Tuesday, 11 March 2008
Mossbourne's minor miracle in Hackney

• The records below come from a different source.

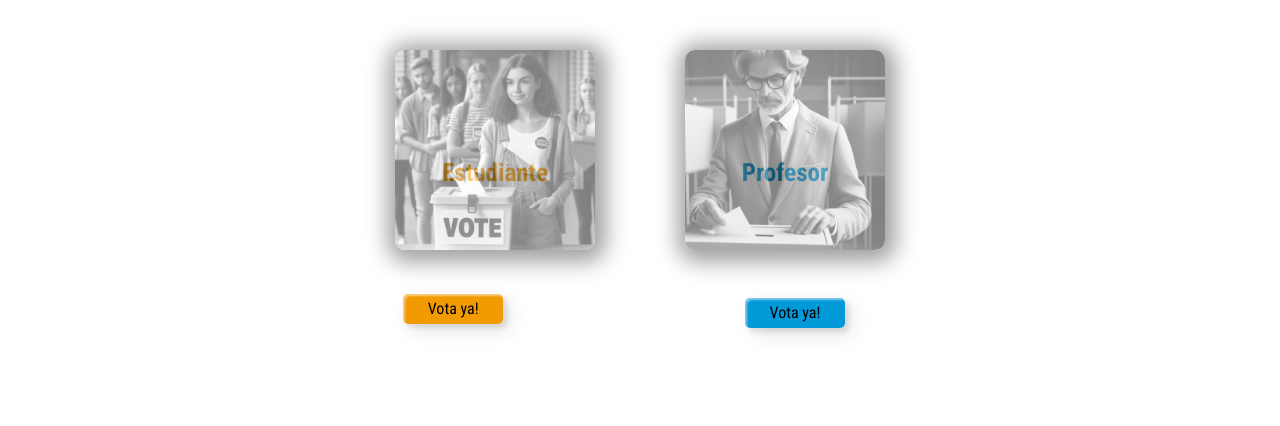
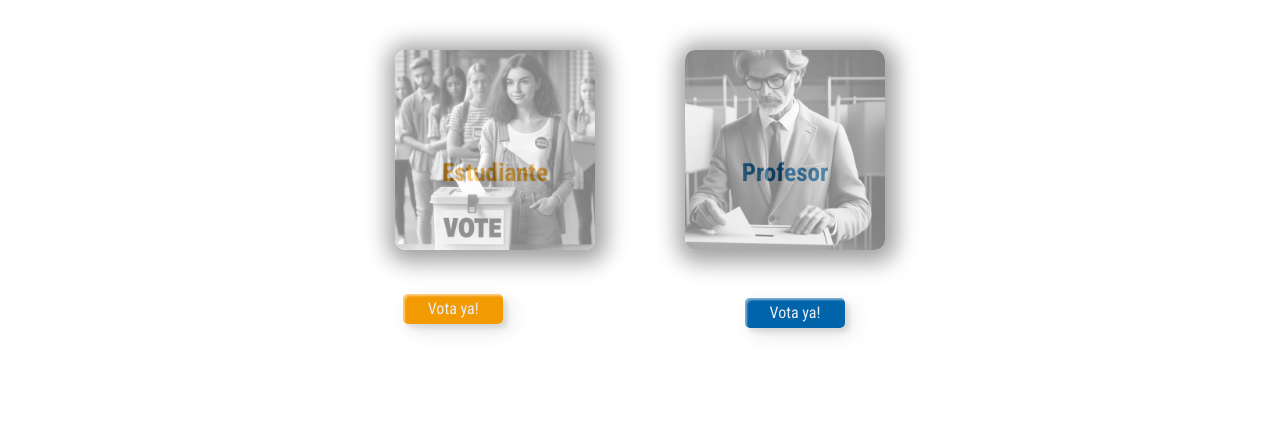
Before and after one commit to PablolzDev/Mockup---PascualBravo, a website: page index.html in a window 1280 px wide. Shown: the part 160-586 px from the top of the page. Drawn offline with nearby package versions, Linux system fonts and the light colour scheme.

Commit message:
Lobby finished

```diff
--- a/index.html
+++ b/index.html
@@ -76,13 +76,14 @@
         </a>
         </article>
       </section>
+      <!-- botones -->
       <section>
-        <button class="custom-btn btn-2">Vota ya!</button>
+        <a href="./pages/estudiantes.html"><button class="custom-btn btn-2">Vota ya!</button></a>
       </section>
 
 
       <section>
-        <button class="custom-btn1 btn-3">Vota ya!</button>
+        <a href="./pages/profesores.html"><button class="custom-btn1 btn-3">Vota ya!</button></a>
       </section>
     </main>-
 
--- a/src/css/imports.css
+++ b/src/css/imports.css
@@ -11,4 +11,5 @@
     --Aqua:#0299d8;
     --naranja: #f29a01;
     --black: #000;
+    --secondary: #0064ab;
 }
--- a/src/css/style.css
+++ b/src/css/style.css
@@ -66,7 +66,6 @@ BODY */
     top: 50%;
     left: 50%;
     transform: translate(-50%, -50%);
-    color: var(--black);
     font-size: 25px;
     color: var(--naranja);
     text-align: center;
@@ -77,9 +76,8 @@ BODY */
     top: 50%;
     left: 50%;
     transform: translate(-50%, -50%);
-    color: var(--black);
     font-size: 25px;
-    color: var(--Aqua);
+    color: var(--secondary);
     text-align: center;
 }
 
@@ -96,16 +94,6 @@ BODY */
     /* tus otros estilos de texto */
 }
 
-/* .votos .p2 {
-    position: absolute;
-    top: 50%;
-    left: 30%;
-    transform: translate(-50%, -50%);
-    color: var(--black);
-    font-size: 16px;
-    text-align: center;
-} */
-
 
 
 
@@ -120,7 +108,7 @@ BODY */
 .custom-btn {
     width:100px;
     height: 30px;
-    color: var(--black);
+    color: var(--white_grey);
     border-radius: 5px;
     padding: 5px 0px;
     font-weight: 200, bold;
@@ -157,7 +145,7 @@ BODY */
 .custom-btn1 {
     width:100px;
     height: 30px;
-    color: var(--black);
+    color: var(--white_grey);
     border-radius: 5px;
     padding: 5px 0px;
     font-weight: 200, bold;
@@ -174,8 +162,8 @@ BODY */
 }
 
 .btn-3 {
-    background: var(--Aqua);
-    background: linear-gradient(0deg,var(--Aqua) 0%, var(--Aqua) 100%);
+    background: var(--secondary);
+    background: linear-gradient(0deg,var(--secondary) 0%, var(--secondary) 100%);
     border: none;
 
 }
@@ -189,12 +177,6 @@ BODY */
       inset -4px -4px 6px 0 rgba(255,255,255,.2),
       inset 4px 4px 6px 0 rgba(0, 0, 0, .4);
 }
-
-
-
-
-
-
 
 /* FOOTER */
 
```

Here's a strange one. Every week in the Education Guardian diary, we are treated to digs at academies - the schools that are lifting standards in our poorest areas - in a diary co-written by the leading light in the Anti-Academies Alliance Francis Beckett. This week, he has a pop at the hugely successful Mossbourne Academy in Hackney, which has transformed the lives of hundreds of youngsters. I've spoken to many of the students, and seen the excellent teaching and the innovative work to combat transition problems at age 11. Around 37% of its pupils are in receipt of free school meals (FSM) - well over twice the national average - yet it achieves some of the best Key Stage 3 results in the country (as the school started from scratch, the pupils have yet to sit GCSEs) and has been declared 'outstanding' by Ofsted inspectors. But this is not good enough for Beckett who jeers that 77% of the pupils at the predecessor school Hackney Downs (which was rightly closed by a 'hit squad' in 1996 after dismal Ofsted reports) were getting free dinners. Indeed: there were just 436 pupils on the register at that stage, because those who had the slightest chance of getting a place elsewhere wouldn't touch the school (this didn't stop it becoming a Trotskyist cause celebre). Do the maths: in 1994, 335 pupils were on FSM and 11% got five good GCSEs. Today, the school is thriving, filling each form of entry with just over 200 pupils; when full, it will have 1000 pupils including at least as many FSM pupils as when it closed, but a much wider social mix too, which most experts think is crucial in lifting standards for all. Oh, and there is the minor fact that the disadvantaged pupils are getting a first-class education too.